Yesterday’s post covered why I don’t include a chapter on recycling in Simplicious Flow. Today, let’s do a fun quiz (!) to help us become better recyclers (!), for those occasions when we must resort to it after buying less, avoiding disposables, and repurposing what we have, bearing in mind that a survey of 2000 adults by the British Science Association found that not a single person surveyed could correctly identify what items could and couldn’t be recycled. How do you reckon you fare?

P.S. Answers at bottom.

P.P.S. The examples I’ve chosen here are pretty much universal and aren’t particular to the state, council, country you’re in…mostly.

A “Is it recyclable?” Quiz

Have a go…answers below.

  1. Is the foil from chocolate bars recyclable? 
  2. What about beer bottle tops?
  3. Should we rinse cans, bottles and plastic containers, etc.

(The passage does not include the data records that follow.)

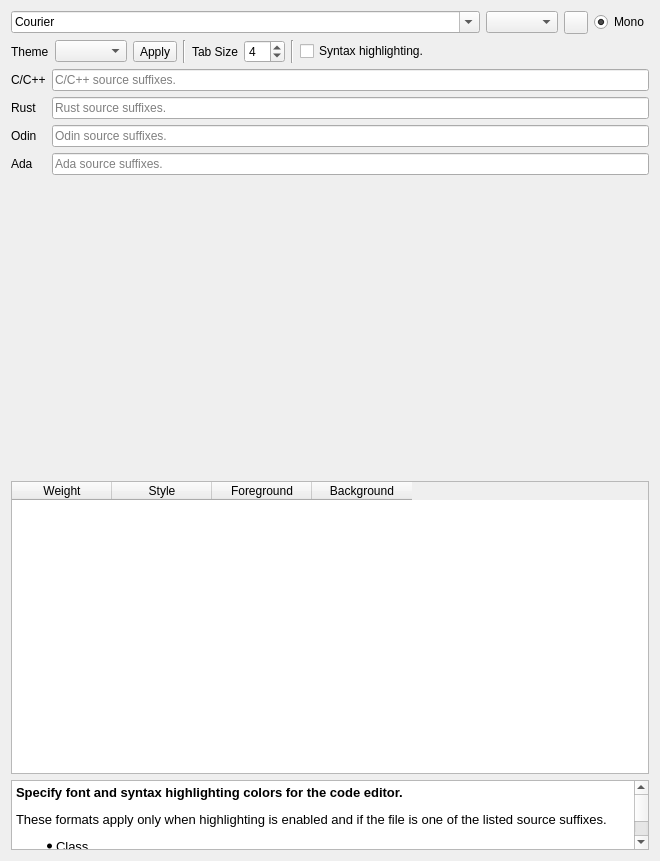
epasveer/seer, file src/SeerEditorConfigPage.ui: the form before one commit.
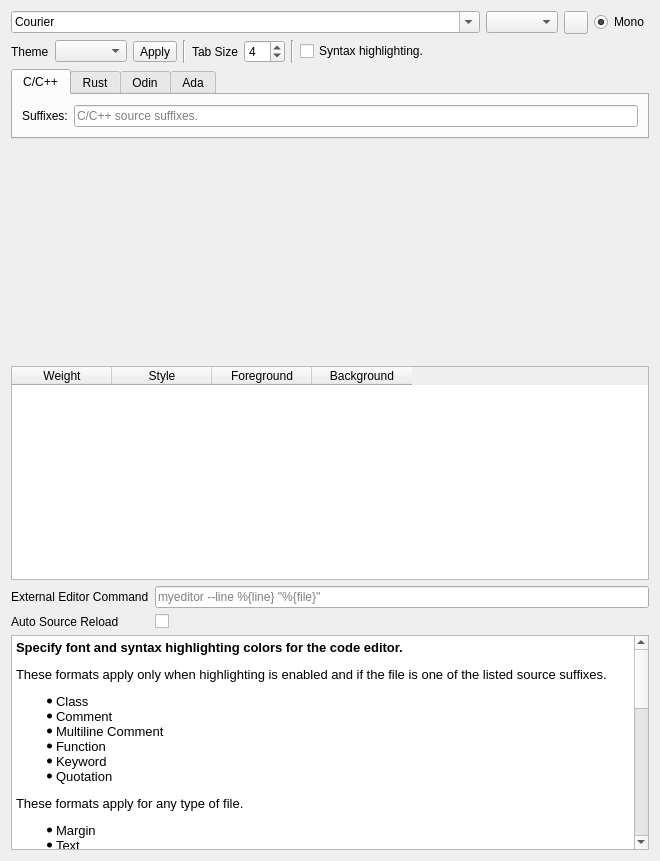
The form after the commit. Icons and pictures are not drawn. Custom widgets are drawn as their Qt base class.

Commit message:
Refactor the UI for the editor config page for future new languages
Using a tab for each language it will take less stacked vertical space and new languages will just be added as new tabs.

If a new language is added, a new tab should be simply added to the `.ui` and  a new branch in `handleLanguageTabChanged()` for updating the sample text.

```diff
--- a/src/SeerEditorConfigPage.ui
+++ b/src/SeerEditorConfigPage.ui
@@ -150,15 +150,23 @@
     </layout>
    </item>
    <item row="2" column="0">
-    <layout class="QGridLayout" name="gridLayout">
-     <item row="0" column="0">
-      <widget class="QLabel" name="cppLabel">
-       <property name="text">
+    <widget class="QTabWidget" name="languageTabWidget">
+     <property name="currentIndex">
+      <number>0</number>
+     </property>
+     <widget class="QWidget" name="tabCpp">
+      <attribute name="title">
         <string>C/C++</string>
+      </attribute>
+      <layout class="QHBoxLayout" name="horizontalLayoutCpp">
+       <item>
+        <widget class="QLabel" name="cppLabel">
+         <property name="text">
+          <string>Suffixes:</string>
        </property>
       </widget>
      </item>
-     <item row="0" column="1">
+       <item>
       <widget class="QHistoryLineEdit" name="cppSuffixesLineEdit">
        <property name="toolTip">
         <string>C/C++ source suffixes. Separated by '|'.</string>
@@ -171,14 +179,21 @@
        </property>
       </widget>
      </item>
-     <item row="1" column="0">
-      <widget class="QLabel" name="rustLabel">
-       <property name="text">
+      </layout>
+     </widget>
+     <widget class="QWidget" name="tabRust">
+      <attribute name="title">
         <string>Rust</string>
+      </attribute>
+      <layout class="QHBoxLayout" name="horizontalLayoutRust">
+       <item>
+        <widget class="QLabel" name="rustLabel">
+         <property name="text">
+          <string>Suffixes:</string>
        </property>
       </widget>
      </item>
-     <item row="1" column="1">
+       <item>
       <widget class="QHistoryLineEdit" name="rustSuffixesLineEdit">
        <property name="toolTip">
         <string>Rust source suffixes. Separated by '|'.</string>
@@ -191,14 +206,21 @@
        </property>
       </widget>
      </item>
-     <item row="2" column="0">
-      <widget class="QLabel" name="odinLabel">
-       <property name="text">
+      </layout>
+     </widget>
+     <widget class="QWidget" name="tabOdin">
+      <attribute name="title">
         <string>Odin</string>
+      </attribute>
+      <layout class="QHBoxLayout" name="horizontalLayoutOdin">
+       <item>
+        <widget class="QLabel" name="odinLabel">
+         <property name="text">
+          <string>Suffixes:</string>
        </property>
       </widget>
      </item>
-     <item row="2" column="1">
+       <item>
       <widget class="QHistoryLineEdit" name="odinSuffixesLineEdit">
        <property name="toolTip">
         <string>Odin source suffixes. Separated by '|'.</string>
@@ -211,14 +233,21 @@
        </property>
       </widget>
      </item>
-     <item row="3" column="0">
-      <widget class="QLabel" name="adaLabel">
-       <property name="text">
+      </layout>
+     </widget>
+     <widget class="QWidget" name="tabAda">
+      <attribute name="title">
         <string>Ada</string>
+      </attribute>
+      <layout class="QHBoxLayout" name="horizontalLayoutAda">
+       <item>
+        <widget class="QLabel" name="adaLabel">
+         <property name="text">
+          <string>Suffixes:</string>
        </property>
       </widget>
      </item>
-     <item row="3" column="1">
+       <item>
       <widget class="QHistoryLineEdit" name="adaSuffixesLineEdit">
        <property name="toolTip">
         <string>Ada source suffixes. Separated by '|'.</string>
@@ -232,8 +261,10 @@
       </widget>
      </item>
     </layout>
+     </widget>
+    </widget>
    </item>
-   <item row="4" column="0">
+   <item row="3" column="0">
     <widget class="SeerEditorWidgetSource" name="editorWidget" native="true">
      <property name="sizePolicy">
       <sizepolicy hsizetype="Expanding" vsizetype="Preferred">
@@ -243,7 +274,7 @@
      </property>
     </widget>
    </item>
-   <item row="5" column="0">
+   <item row="4" column="0">
     <widget class="QTableWidget" name="highlighterTableWidget">
      <property name="sizePolicy">
       <sizepolicy hsizetype="Expanding" vsizetype="Preferred">
@@ -294,7 +325,7 @@
      </column>
     </widget>
    </item>
-   <item row="6" column="0">
+   <item row="5" column="0">
     <layout class="QGridLayout" name="gridLayout_3">
      <item row="1" column="0">
       <widget class="QLabel" name="autoReloadSourceFileLabel">
```
Lines whose indentation alone changed are shown as unchanged. The commit also changes 2 other files.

You might have heard different opinions?
  4. What about pump dispensers? You know, the fancy bits on the top of hand soaps etc.
  5. Can we recycle aerosol cans?
  6. Here’s a hoary one: takeaway coffee cups – are they actually recyclable?
  7. What’s the deal with those funny little soy fish? Recyclable? Or planetary obscenity?
  8. Does plastic party stuff go in the recycle bin?
  9. Pizza boxes? And other dirty paper things, like kitchen paper?
  10. Do we need to pull the plastic windows off envelopes?
  11. Should we remove labels on cans or bottles?
  12. Plastic straws?
  13. Wet wipes…what do you do with these?

The Answers

  1. Yeah. But. ONLY if it’s scrunched into a chunk that’s at least golf-ball sized before putting into the recycling. Loose bits of foil will get lost in the sorting machinery and clog up systems.
  2. Yep. But, again, ONLY if they’re not left loose (they’ll clog systems) and are instead stuffed into another steel container (like a tin), and squished shut .
  3. Nope. Don’t! They need to be completely empty, but there’s no need to rinse them unless they contain big chunks of goop(leftover foods or liquids can contaminate other recyclables). Rinsing can make them mouldy, which causes issues at the plant.
  4. No! Toss the pump in the main bin and recycle the bottle part only.. Actaully, stet that!  Instead, rinse and refill them at a local bulk food shop. Or, better, buy the non disposable version of the damn thing e.g. a bar of ordinary soap.
  5. Yep. Sure can. Planet Ark recommends you ensure they are completely empty, then taking off the plastic lids and either plonking them in a container with other like plastics (if they’re small) or leaving them loose if they’re larger. Of course, you’re not actually buying aerosol cans anymore, are you?!
  6. Reality check…No! Most takeaway cups, unless they are clearly marked biodegradeable (rare!), are NOT recyclable . People, they contain a layer of plastic inside the paper that lasts, on some predications, 400 years!! I know shocking hey! Planet Ark, however, reckons that if your council accepts milk and juice cartons, it should be able to handle the odd coffee cup without any problem, if the cup is flattened. Note, though: the plastic lid can be recycled.
  7. The latter. As with all tiny bits of plastic, these guys will get lost in and clog processors. Use stuff from the bottle at the takeaway. Better still, sit in to eat.
  8. Noooo. Plastic knifes, forks and spoons are not recyclable as they can’t be separated by the sorting machines. But some councils will accept plastic plates (these are made of the same brittle plastic as butter, cream and margarine containers – they have the number 6 inside the triangular mobius loop symbol).
  9. Hmmmm, pizza boxes are made from corrugated cardboard, however once soiled with grease, the paper can often not be recycled because the paper fibers will not be able to be separated from the oils during the pulping process. Ditto with any paper used to soak up grease. Some say you can chuck them in the compost…but check with your system first. Slightly soiled paper is OK, though.
  10. Yup! Paper is one of the most valuable recyclable materials, as long as it is clean and free of plastic and food.
  11. Nah. They will be removed in the recycling process with ease.
  12. Nope. Never. Not at all. Don’t touch them. Ever. Google “straws” and “turtles” if you want a visual prompt.
  13. No. And they can’t go in the loo either. My solution? Use a washable face cloth. Please?

How’d you go? I’m definitely not trying to shame anyone here. I mean, you probably did better than those Brits in that survey. My point is really to get us all to learn this stuff and then to teach those around us and then hopefully critical mass will see a shift…yeah?

Have your say, leave a comment.